One Woman Survived Child Abuse for Years—Here’s What She Says Everyone Gets Wrong About It
Erin Cole was 6 months old when her parents' divorce caused her life to spiral out of control. Read on to learn how she not only overcame years of abuse and trauma, but also used her troubled past to fuel her dreams.
Courtesy Erin Cole
She can’t remember a time when abuse and neglect didn’t affect her life, and yet entrepreneur, designer, and author Erin Cole has found a way to beat the odds. She hasn’t just survived; she’s thrived.
Cole’s parents divorced when she was a baby, and her mother’s alcoholism set the family down a path of destruction. When her mother married a man Cole refers to as “Captain Jack,” things only got worse. Her new stepfather, also a drinker, suffered from post-traumatic stress disorder and often flew into fits of rage—with Cole and her siblings becoming his targets. (That’s Cole, above left, with her sister Jenna Cole, and below, on the right, with Jenna McCarthy—her co-author.)
Between the beatings with tree branches, periods of starvation, and being locked out of her home overnight from the time she was five years old, Cole became desperate for a way out. She found it through self-reliance and the words of her caring grandmother, her primary lifeline in the turbulent waters of her childhood.
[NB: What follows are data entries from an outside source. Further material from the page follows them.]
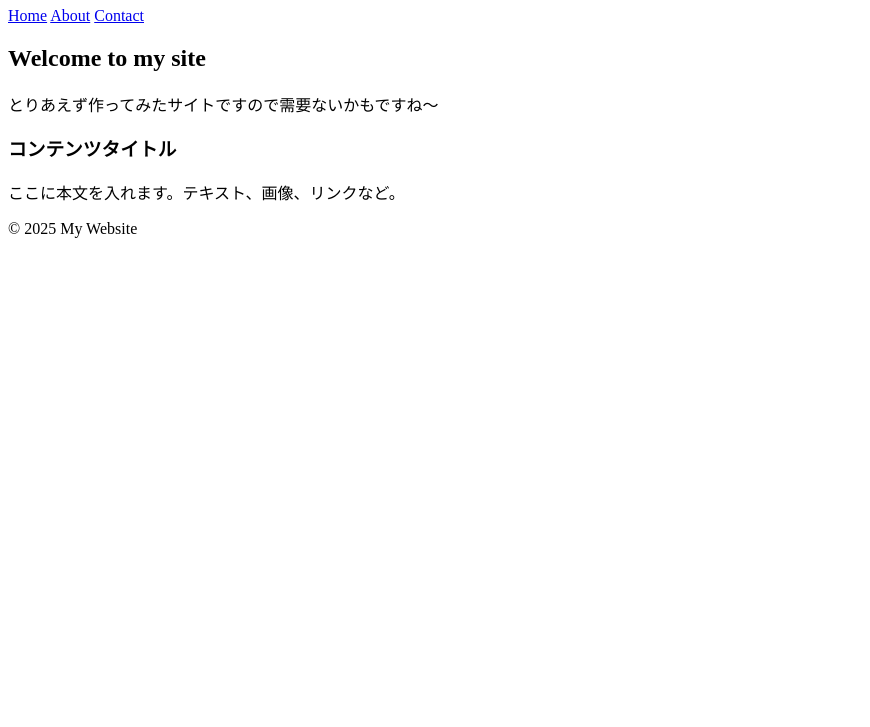
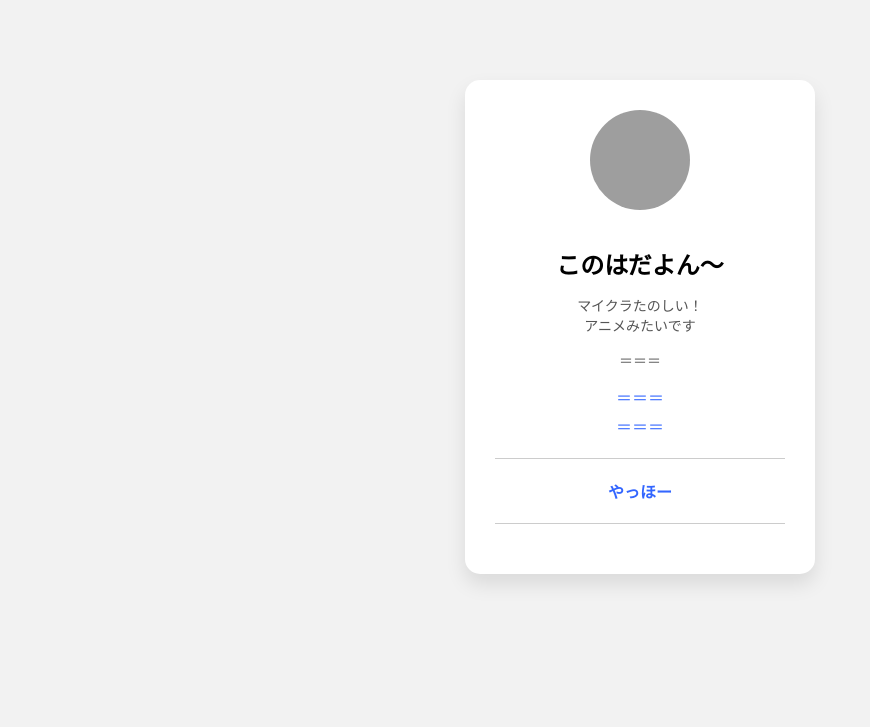
Before and after one commit to k0Nqh4/k0Nqh4.github.io, a plain HTML site: page index.html in a window 1280 px wide. Shown: the part 73-800 px from the top of the page, without its empty margins (0-870 px from the left). Drawn offline with Linux system fonts and the light colour scheme; grey boxes are pictures that could not be loaded.

Commit message:
Update index.html

```diff
--- a/index.html
+++ b/index.html
@@ -2,35 +2,85 @@
 <html lang="ja">
 <head>
   <meta charset="UTF-8">
-  <meta name="viewport" content="width=device-width, initial-scale=1.0">
-  <title>My Website</title>
-  <link rel="stylesheet" href="style.css">
+  <title>ことね</title>
+  <style>
+    * {
+      box-sizing: border-box;
+    }
+
+    body {
+      margin: 0;
+      padding: 0;
+      font-family: "Segoe UI", sans-serif;
+      background-color: #f2f2f2;
+      display: flex;
+      justify-content: center;
+      align-items: center;
+      height: 100vh;
+    }
+
+    .card {
+      background: white;
+      padding: 30px;
+      width: 350px;
+      border-radius: 15px;
+      box-shadow: 0 10px 20px rgba(0,0,0,0.1);
+      text-align: center;
+    }
+
+    .card img {
+      width: 100px;
+      height: 100px;
+      object-fit: cover;
+      border-radius: 50%;
+      margin-bottom: 15px;
+    }
+
+    .card h1 {
+      font-size: 24px;
+      margin-bottom: 5px;
+    }
+
+    .card p {
+      color: #555;
+      font-size: 14px;
+      margin-bottom: 15px;
+    }
+
+    .card a {
+      color: #3366ff;
+      text-decoration: none;
+      display: block;
+      margin: 5px 0;
+    }
+
+    .divider {
+      margin: 20px 0;
+      border-top: 1px solid #ccc;
+    }
+
+    .highlight {
+      color: #0066cc;
+      font-weight: bold;
+    }
+  </style>
 </head>
 <body>
-  <header>
-    <h1>My Website</h1>
-    <nav>
-      <a href="#">Home</a>
-      <a href="#">About</a>
-      <a href="#">Contact</a>
-    </nav>
-  </header>
+  <div class="card">
+    <img src="https://example.com/your-image.png" alt="プロフィール画像">
+    <h1>このはだよん～</h1>
+    <p>マイクラたのしい！<br>アニメみたいです</p>
+    <p>＝＝＝</p>
+    <a href="#">＝＝＝</a>
+    <a href="#">＝＝＝</a>
 
-  <main>
-    <section class="hero">
-      <h2>Welcome to my site</h2>
-      <p>とりあえず作ってみたサイトですので需要ないかもですね〜
-      </p>
-    </section>
+    <div class="divider"></div>
 
-    <section class="content">
-      <h3>コンテンツタイトル</h3>
-      <p>ここに本文を入れます。テキスト、画像、リンクなど。</p>
-    </section>
-  </main>
+    <a class="highlight" href="#">やっほー</a>
 
-  <footer>
-    <p>© 2025 My Website</p>
-  </footer>
+    <div class="divider"></div>
+
+
+  </div>
 </body>
 </html>
```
Cole’s memoir, The Size of Everything, shares her journey from a life of pain to the success she enjoys today as a celebrated designer with collections featured around the world.
Courtesy Erin Cole
Here’s what Cole says everyone gets wrong about child abuse and neglect—and what you can do to help:
Children experiencing abuse might not admit it
Asking a child if everything is okay at home is a start, but the fact is, those in an abusive situation are not likely to admit the truth. Kids who are abused are secret-keepers. Kids who are neglected often don’t even realize it, because it’s all they’ve ever known. Cole’s best advice is to pay attention and trust your gut.
Verbal and emotional abuse isn’t visible
Abuse and neglect can take a million different forms, and many of them are invisible. Abusers prey on children because they’re vulnerable and can be manipulated. Saying, “You’ll get sent away forever if you tell anyone,” wouldn’t work on an adult, but a kid will take that to heart, explains Cole. Bruises and broken bones are easy to spot; an aching ego or battered spirit isn’t. (Here are 15 things most people get wrong about domestic violence.)
Substance abuse and mental illness often play a role
Things went from bad to worse when the younger of Cole’s two brothers died. “My mom spiraled into a depression she never recovered from. It was so awful that my oldest brother simply left to live with a friend, and my mother was admitted to a mental hospital,” she recalls. “On top of that, two alcoholics aren’t exactly reliable breadwinners, so we frequently had very little money for things like clothes and food.”
Abused and neglected children are often bullied at school
“Even though my sister and I couldn’t tell you how we were different from the other kids—was it the too-big socks or the too-short pants or the parents who forgot to pick us up from school?—we knew unequivocally that we were,” Cole shares. “Because of this, we were bullied mercilessly.”
Abusers and victims come in all shapes and sizes
The “bad guy” can be the seemingly sweet neighbor lady or the affluent doctor from church. They can even be parents or grandparents. The abused can be shy or outgoing, popular or withdrawn. (Here are three other survivor stories on escaping and healing from domestic violence.)
Teaching your kids about stranger danger isn’t enough
A vast majority of the time, the abuser is someone the child knows and trusts. As many as 93 percent of victims under the age of 18 know the abuser, according to the Rape, Abuse & Incest National Network (RAINN). People who hurt children know exactly how to manipulate them, typically with fear and threats of further abuse or punishment. Kids need to hear, “If anyone hurts you or threatens you, tell a trusted adult. You will never be punished for telling the truth.”
Abused children might feel survivor’s guilt
“When the abuse at home and school became too much, I ran away to live with my dad and his girlfriend. I felt horribly guilty about leaving my mother alone with my stepdad (my older sister had already bolted by this point, too), but I couldn’t take it there anymore,” Cole says. “It was at that point—I was 11—that I realized that no adult was going to save me.” (Here are 10 more things women who escaped abusive relationships want you to know.)
One person can make a life-saving difference
“Growing up, I didn’t have a lot of positive adult influence in my life, but I did have an amazing grandmother. She always told me that I could do and be anything that I wanted, that I had talent and ambition, and I was going to do great things,” Cole says. “Her words were exactly what I needed. Because of her, I just knew that there was a better life for me out there.”
It is absolutely possible to break the cycle of abuse and neglect
Doing it takes courage, strength, faith, and the belief that you are worthy of having great things and great people in your life. Stopping the cycle is a choice that’s available to everyone, no matter how tragic their circumstances. Read on for the 23 things experts wish you knew about domestic violence.
Find organizations that provide assistance and protection for children at the U.S. Department of Health and Human Services’ Child Welfare Information Gateway.